What is required:
Could you copy each line of the listing that holds "static"?

Data:
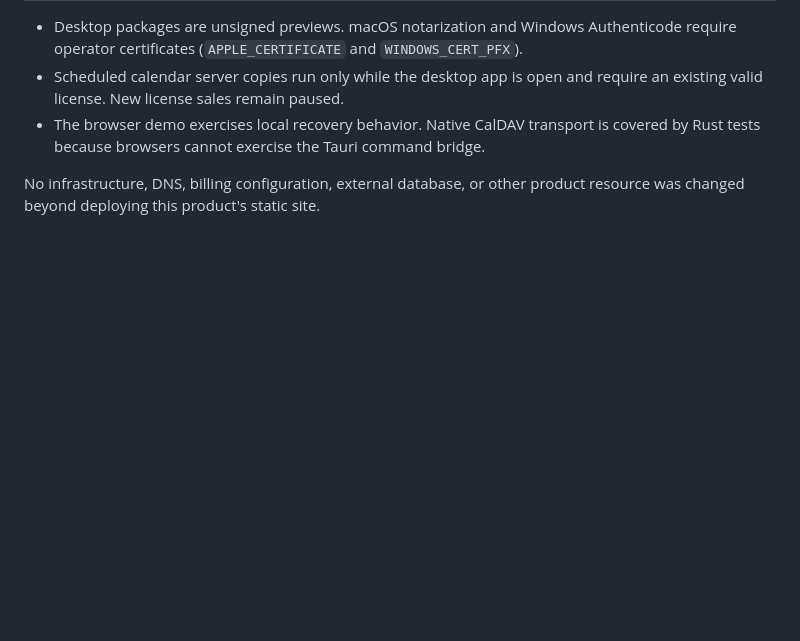
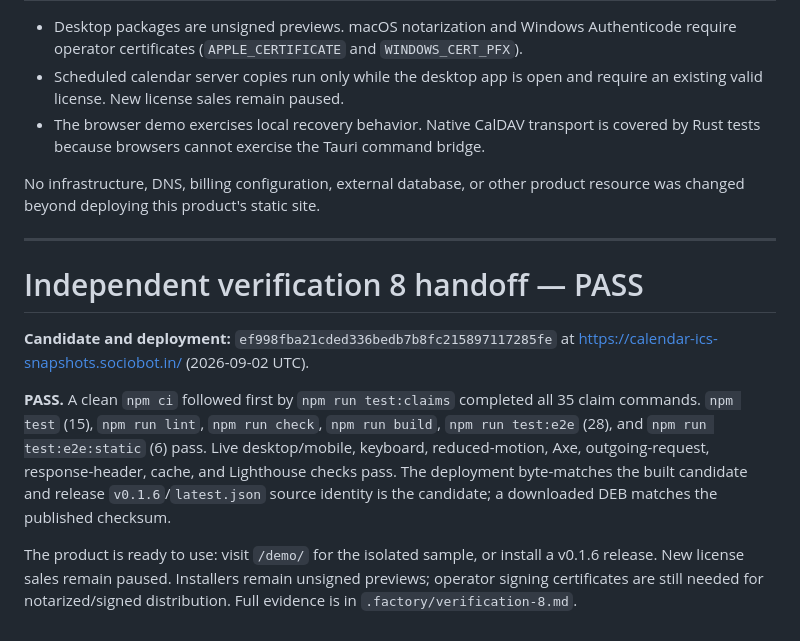
Before and after one commit to B-Divyesh/sf-calendar-ics-snapshots, a Markdown page: .factory/handoff.md, the part around the change. Rendered like a GitHub page; blank space fills up the shorter version.

Commit message:
docs: add verification 8 pass report

```diff
--- a/.factory/handoff.md
+++ b/.factory/handoff.md
@@ -61,3 +61,13 @@ CI=true npm run tauri build -- --bundles appimage,deb,rpm
 - The browser demo exercises local recovery behavior. Native CalDAV transport is covered by Rust tests because browsers cannot exercise the Tauri command bridge.
 
 No infrastructure, DNS, billing configuration, external database, or other product resource was changed beyond deploying this product's static site.
+
+---
+
+# Independent verification 8 handoff — PASS
+
+**Candidate and deployment:** `ef998fba21cded336bedb7b8fc215897117285fe` at <https://calendar-ics-snapshots.sociobot.in/> (2026-09-02 UTC).
+
+**PASS.** A clean `npm ci` followed first by `npm run test:claims` completed all 35 claim commands. `npm test` (15), `npm run lint`, `npm run check`, `npm run build`, `npm run test:e2e` (28), and `npm run test:e2e:static` (6) pass. Live desktop/mobile, keyboard, reduced-motion, Axe, outgoing-request, response-header, cache, and Lighthouse checks pass. The deployment byte-matches the built candidate and release `v0.1.6`/`latest.json` source identity is the candidate; a downloaded DEB matches the published checksum.
+
+The product is ready to use: visit `/demo/` for the isolated sample, or install a v0.1.6 release. New license sales remain paused. Installers remain unsigned previews; operator signing certificates are still needed for notarized/signed distribution. Full evidence is in `.factory/verification-8.md`.
```
Also changed, not shown: .factory/verification-8.md (added, +53 -0 lines).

Result:
 No infrastructure, DNS, billing configuration, external database, or other product resource was changed beyond deploying this product's static site.
+**PASS.** A clean `npm ci` followed first by `npm run test:claims` completed all 35 claim commands. `npm test` (15), `npm run lint`, `npm run check`, `npm run build`, `npm run test:e2e` (28), and `npm run test:e2e:static` (6) pass. Live desktop/mobile, keyboard, reduced-motion, Axe, outgoing-request, response-header, cache, and Lighthouse checks pass. The deployment byte-matches the built candidate and release `v0.1.6`/`latest.json` source identity is the candidate; a downloaded DEB matches the published checksum.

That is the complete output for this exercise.